Access to MIT.nano is available to both domestic and foreign companies. A project being worked on at MIT.nano must satisfy the following criteria:
- The company representative must be a properly-trained process engineer who is qualified to do the work. Normally, this means someone with prior processing experience equivalent to that obtained through the lab-only version of MIT’s “Micro/Nano Processing Technology” course 3.155J/6.152J. In general, processing for a project will not be done by MIT.nano staff members.
- The proposed project must be compatible with the fabrication facilities, from the point of view of materials and required process steps, as well as available fab capacity; projects will not be allowed if the added load or requirements would have deleterious effects on other projects. A project that requires use of the ICL or TRL must be approved by the Process Technology Committee (PTC).
- The company must identify a source of funds to pay for all fabrication costs, including computer accounts, under the MIT.nano cost structure. This normally consists of a blanket purchase order for an amount equal to the estimated total costs of the project. Fabrication fees will be invoiced and charged monthly.
Each company engineer shall pay MIT fees based on the use s/he makes of MIT.nano's facilities. Fab fees are published in the Machine Charge Chart. Fab fees will be billed monthly and will be due and payable within 45 days following the date of invoice.
External industry user fees will be equal to four times the then-current, standard, published fees charged to internal users for such use, until that engineer’s fees reach $12,500 (at internal rates), at which point all subsequent fab fees for that person will be equal to three times the internal rates. The initial 4x rate will be applied only once during the tenure of each engineer.

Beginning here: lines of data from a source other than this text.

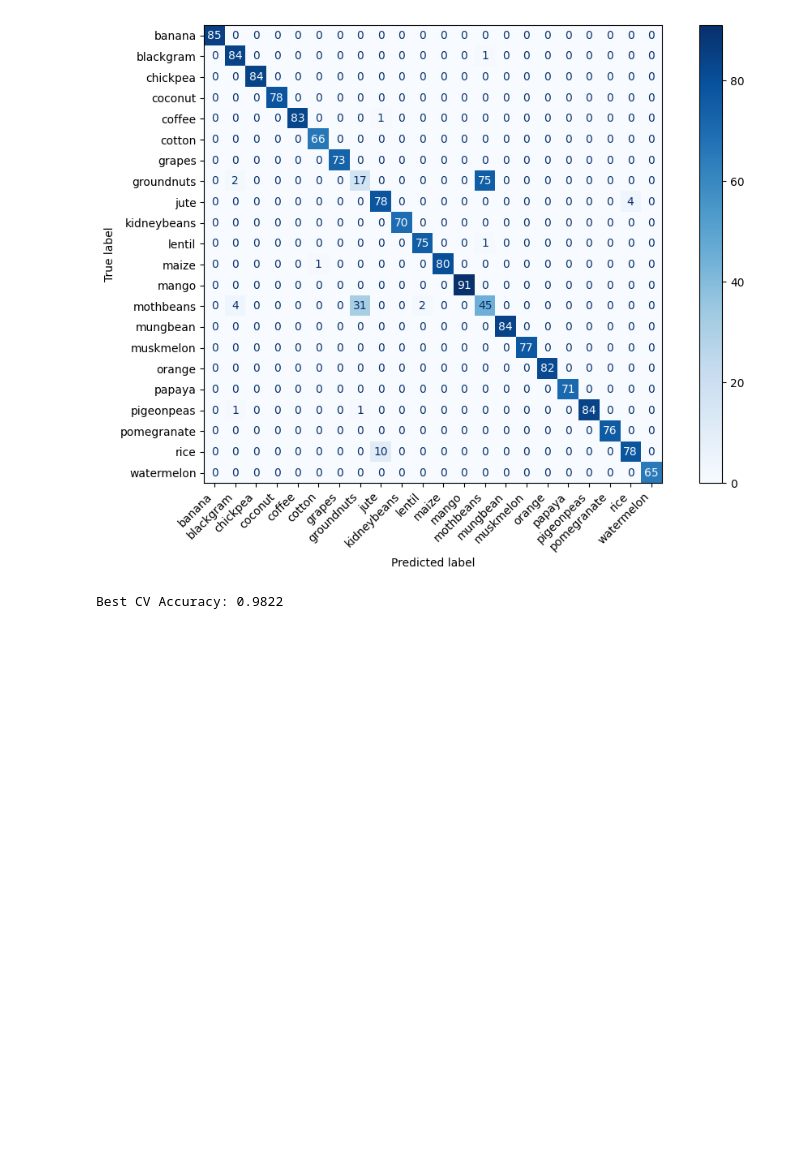
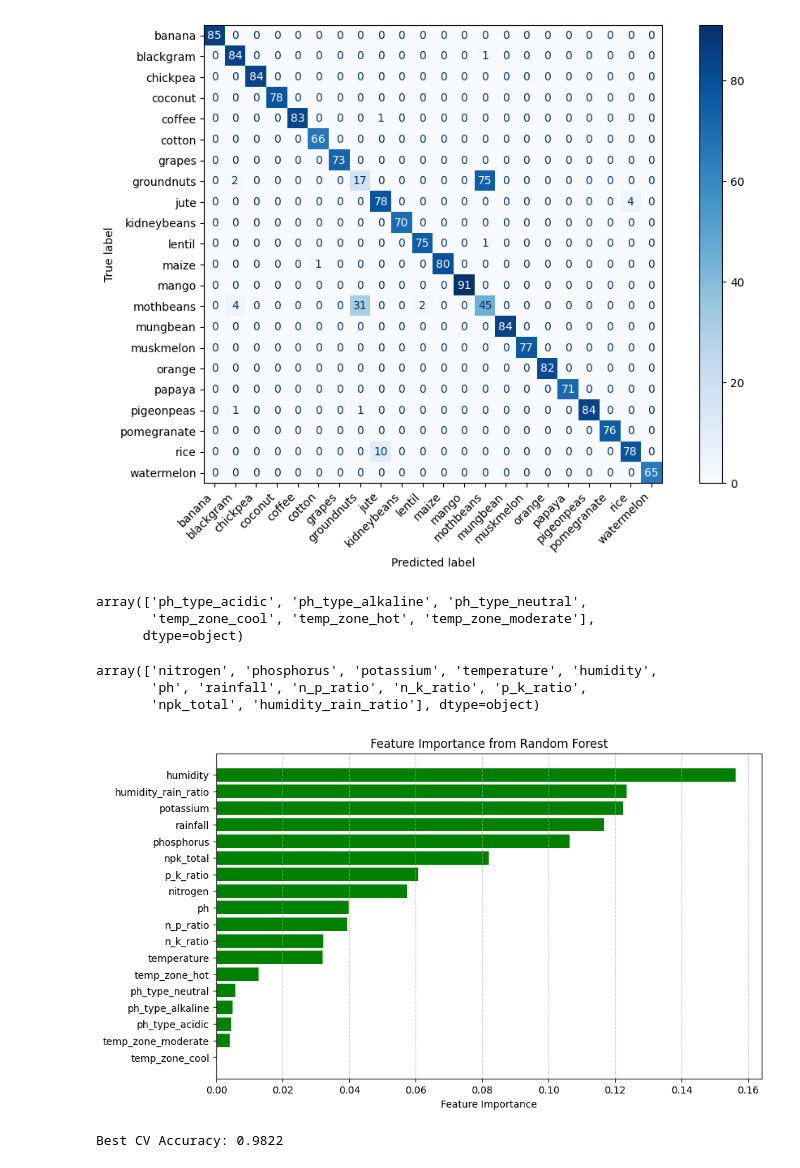
Before and after one commit to MMADUs/Plant-Recommendation-System, a Jupyter notebook: pipeline.ipynb, the cells around one changed output. Cells and saved outputs as stored; diff of their text form; code cells hidden in the pictures; blank space fills up the shorter version.

Commit message:
feat: added feature importance

```diff
--- a/pipeline.ipynb
+++ b/pipeline.ipynb
@@ -484,11 +484,9 @@ plt.show()
 # %% [markdown]
 ## Main Model
 # %%
-def feature_importance(model, X, y):
-    model.fit(X, y)
+def feature_importance(model, feature_names, model_name):
     # get feature importances
     importances = model.feature_importances_
-    feature_names = X.columns
 
     # sort importances descending
     indices = np.argsort(importances)[::-1]
@@ -498,7 +496,7 @@ def feature_importance(model, X, y):
     plt.figure(figsize=(10, 6))
     plt.barh(sorted_features, sorted_importances, color="green")
     plt.xlabel("Feature Importance")
-    plt.title("Feature Importance from Classifier")
+    plt.title(f"Feature Importance from {model_name}")
     plt.gca().invert_yaxis()  # highest importance on top
     plt.grid(axis='x', linestyle='--', alpha=0.7)
     plt.show()
@@ -618,6 +616,30 @@ Recall: 0.9316
 Precision: 0.9284
 [figure]
 [figure]
+# %%
+ohe = best_rf.named_steps['preprocessor'].named_transformers_['cat']
+cat_feature_names = ohe.get_feature_names_out(cat_features)
+
+cat_feature_names
+# %% [output]
+array(['ph_type_acidic', 'ph_type_alkaline', 'ph_type_neutral',
+       'temp_zone_cool', 'temp_zone_hot', 'temp_zone_moderate'],
+      dtype=object)
+# %%
+num_pipeline = best_rf.named_steps['preprocessor'].named_transformers_['num']
+num_feature_names = num_pipeline.get_feature_names_out(num_features)
+
+num_feature_names
+# %% [output]
+array(['nitrogen', 'phosphorus', 'potassium', 'temperature', 'humidity',
+       'ph', 'rainfall', 'n_p_ratio', 'n_k_ratio', 'p_k_ratio',
+       'npk_total', 'humidity_rain_ratio'], dtype=object)
+# %%
+feature_names = list(num_feature_names) + list(cat_feature_names)
+
+feature_importance(best_rf.named_steps["classifier"], feature_names, "Random Forest")
+# %% [output]
+[figure, added]
 # %%
 rf_lvl0 = Pipeline([
     ('preprocessor', default_preprocessor),
```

There are no membership fees for external industry users.
Application and Approval Process
To initiate the process to become a user, complete an inquiry form to let us know more about your project. An MIT.nano staff member will review and advise on whether the proposed project is technically feasible and whether the proposed user is qualified.
Upon acceptance, the process engineer must complete all MIT.nano safety and EHS requirements and be qualified individually on all necessary pieces of equipment by the technical staff. External industry projects, once accepted, share the same priority as other student-run research projects.
Citations and Reports
All reports and publications must include acknowledgement of the use of MIT.nano resources as follows: "This work was carried out in part through the use of MIT.nano's facilities."
While the primary purpose of allowing access to external industry users is not the generation of MIT-owned intellectual property, when MIT personnel make significant technical contributions to a non-MIT project, these contributions should be recognized. Accordingly, any personnel who participate directly in an approved project will be asked to execute an intellectual property agreement which asserts that MIT may have a right to shared ownership of those portions of the project to which significant intellectual contributions are made by MIT personnel.